**What you need to do**
Find the word "SiteStatusSheet" in the records and copy every line where it occurs.

(Revision tracking records)
--- START ---

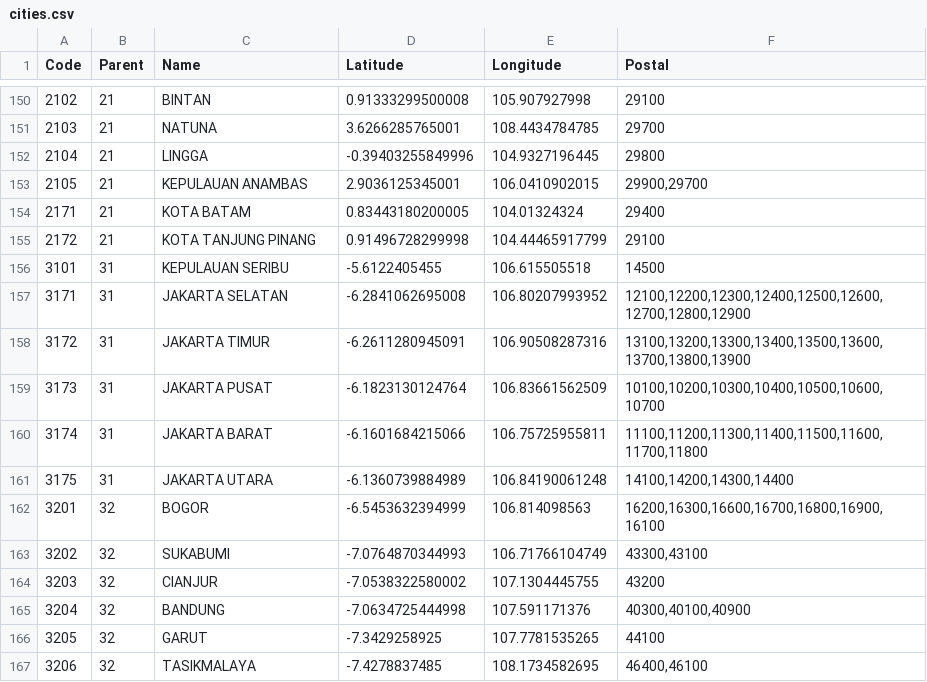
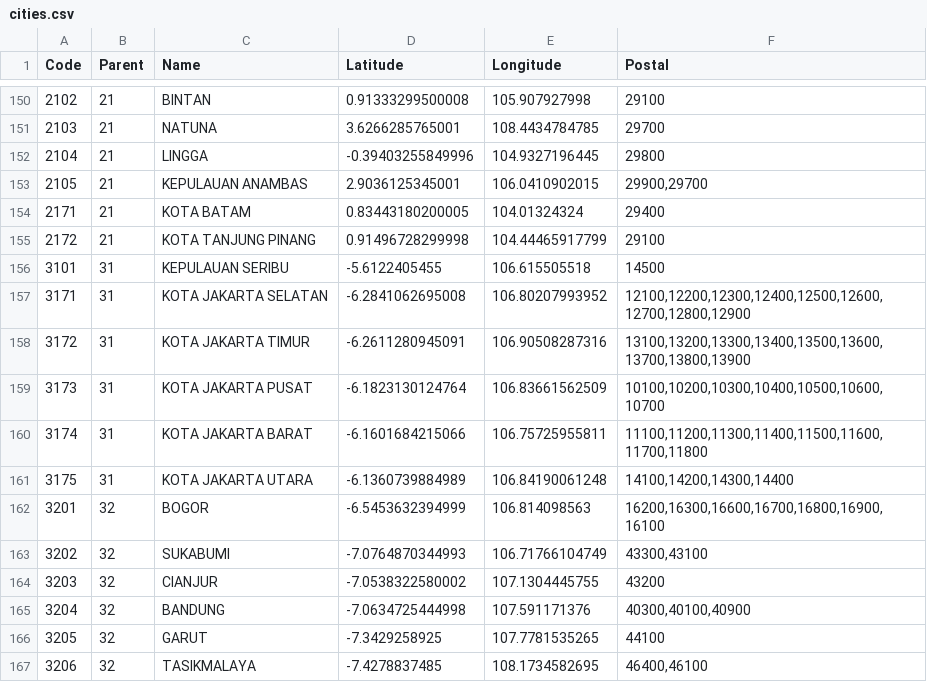
Before and after one commit to arofiqimaulana/Data-Wilayah-Indonesia, a CSV file: dataset/cities.csv, drawn as a sheet; only a part is shown, gaps mark what is left out.

Commit message:
add Kota at Jakarta

```diff
--- a/dataset/cities.csv
+++ b/dataset/cities.csv
@@ -156,7 +156,7 @@ Code,Parent,Name,Latitude,Longitude,Postal
 3101,31,"KEPULAUAN SERIBU",-5.6122405455,106.615505518,14500
-3171,31,"JAKARTA SELATAN",-6.2841062695008,106.80207993952,"12100,12200,12300,12400,12500,12600,12700,12800,12900"
-3172,31,"JAKARTA TIMUR",-6.2611280945091,106.90508287316,"13100,13200,13300,13400,13500,13600,13700,13800,13900"
-3173,31,"JAKARTA PUSAT",-6.1823130124764,106.83661562509,"10100,10200,10300,10400,10500,10600,10700"
-3174,31,"JAKARTA BARAT",-6.1601684215066,106.75725955811,"11100,11200,11300,11400,11500,11600,11700,11800"
-3175,31,"JAKARTA UTARA",-6.1360739884989,106.84190061248,"14100,14200,14300,14400"
+3171,31,"KOTA JAKARTA SELATAN",-6.2841062695008,106.80207993952,"12100,12200,12300,12400,12500,12600,12700,12800,12900"
+3172,31,"KOTA JAKARTA TIMUR",-6.2611280945091,106.90508287316,"13100,13200,13300,13400,13500,13600,13700,13800,13900"
+3173,31,"KOTA JAKARTA PUSAT",-6.1823130124764,106.83661562509,"10100,10200,10300,10400,10500,10600,10700"
+3174,31,"KOTA JAKARTA BARAT",-6.1601684215066,106.75725955811,"11100,11200,11300,11400,11500,11600,11700,11800"
+3175,31,"KOTA JAKARTA UTARA",-6.1360739884989,106.84190061248,"14100,14200,14300,14400"
 3201,32,BOGOR,-6.5453632394999,106.814098563,"16200,16300,16600,16700,16800,16900,16100"
```
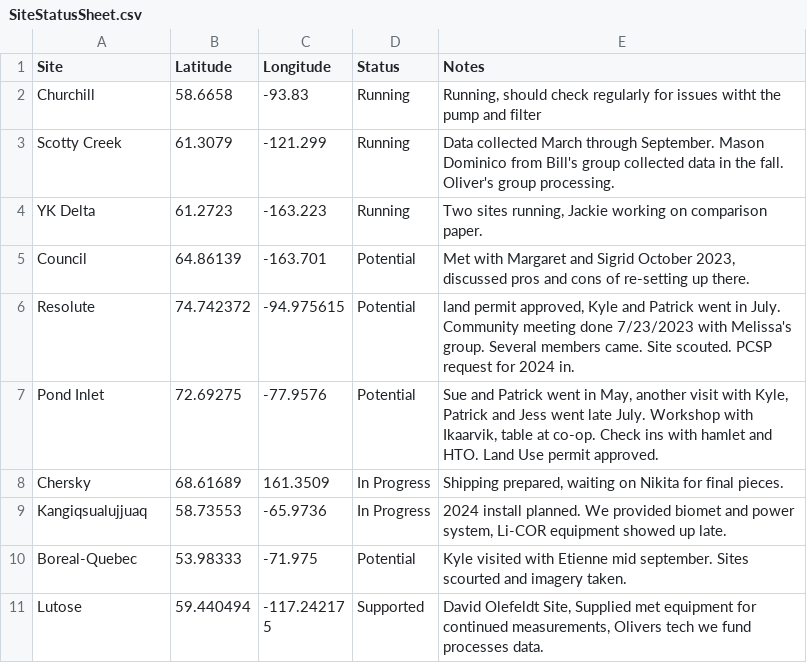
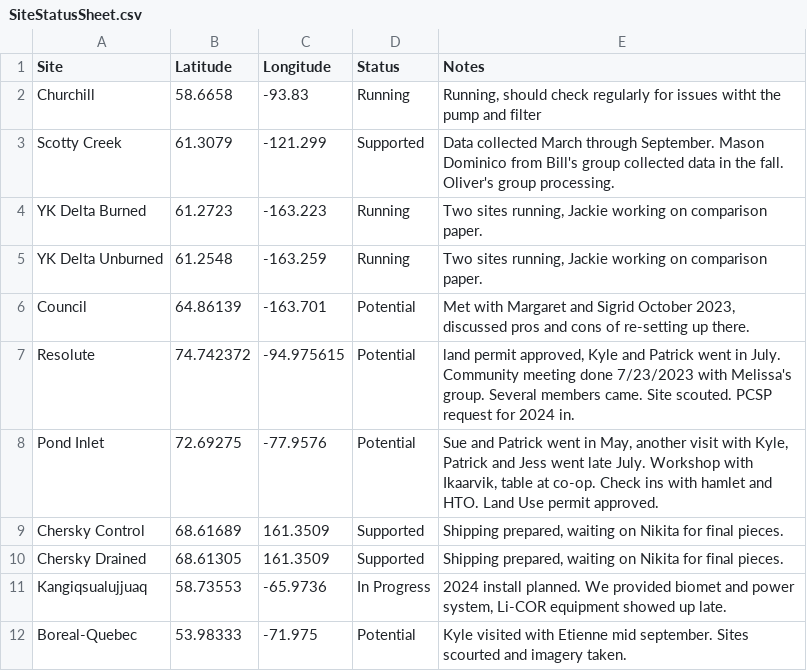
Before and after one commit to whrc/ArcticMaps, a CSV file: SiteStatusSheet.csv, drawn as a sheet; only a part is shown; the shorter side is filled out with more unchanged rows.

Commit message:
Update SiteStatusSheet.csv

```diff
--- a/SiteStatusSheet.csv
+++ b/SiteStatusSheet.csv
@@ -2,4 +2,5 @@ Site,Latitude,Longitude,Status,Notes
 Churchill,58.6658,-93.83,Running,"Running, should check regularly for issues witht the pump and filter"
-Scotty Creek,61.3079,-121.299,Running,"Data collected March through September. Mason Dominico from Bill's group collected data in the fall. Oliver's group processing."
-YK Delta,61.2723,-163.223,Running,"Two sites running, Jackie working on comparison paper."
+Scotty Creek,61.3079,-121.299,Supported,"Data collected March through September. Mason Dominico from Bill's group collected data in the fall. Oliver's group processing."
+YK Delta Burned,61.2723,-163.223,Running,"Two sites running, Jackie working on comparison paper."
+YK Delta Unburned,61.2548,-163.259,Running,"Two sites running, Jackie working on comparison paper."
 Council,64.86139,-163.701,Potential,"Met with Margaret and Sigrid October 2023, discussed pros and cons of re-setting up there."
@@ -7,3 +8,4 @@ Resolute,74.742372,-94.975615,Potential,"land permit approved, Kyle and Patrick
 Pond Inlet,72.69275,-77.9576,Potential,"Sue and Patrick went in May, another visit with Kyle, Patrick and Jess went late July. Workshop with Ikaarvik, table at co-op. Check ins with hamlet and HTO. Land Use permit approved."
-Chersky,68.61689,161.3509,In Progress,"Shipping prepared, waiting on Nikita for final pieces."
+Chersky Control,68.61689,161.3509,Supported,"Shipping prepared, waiting on Nikita for final pieces."
+Chersky Drained,68.61305,161.3509,Supported,"Shipping prepared, waiting on Nikita for final pieces."
 Kangiqsualujjuaq,58.73553,-65.9736,In Progress,"2024 install planned. We provided biomet and power system, Li-COR equipment showed up late."
```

--- END ---

**Answer to the problem**
Before and after one commit to whrc/ArcticMaps, a CSV file: SiteStatusSheet.csv, drawn as a sheet; only a part is shown; the shorter side is filled out with more unchanged rows.
Update SiteStatusSheet.csv
--- a/SiteStatusSheet.csv
+++ b/SiteStatusSheet.csv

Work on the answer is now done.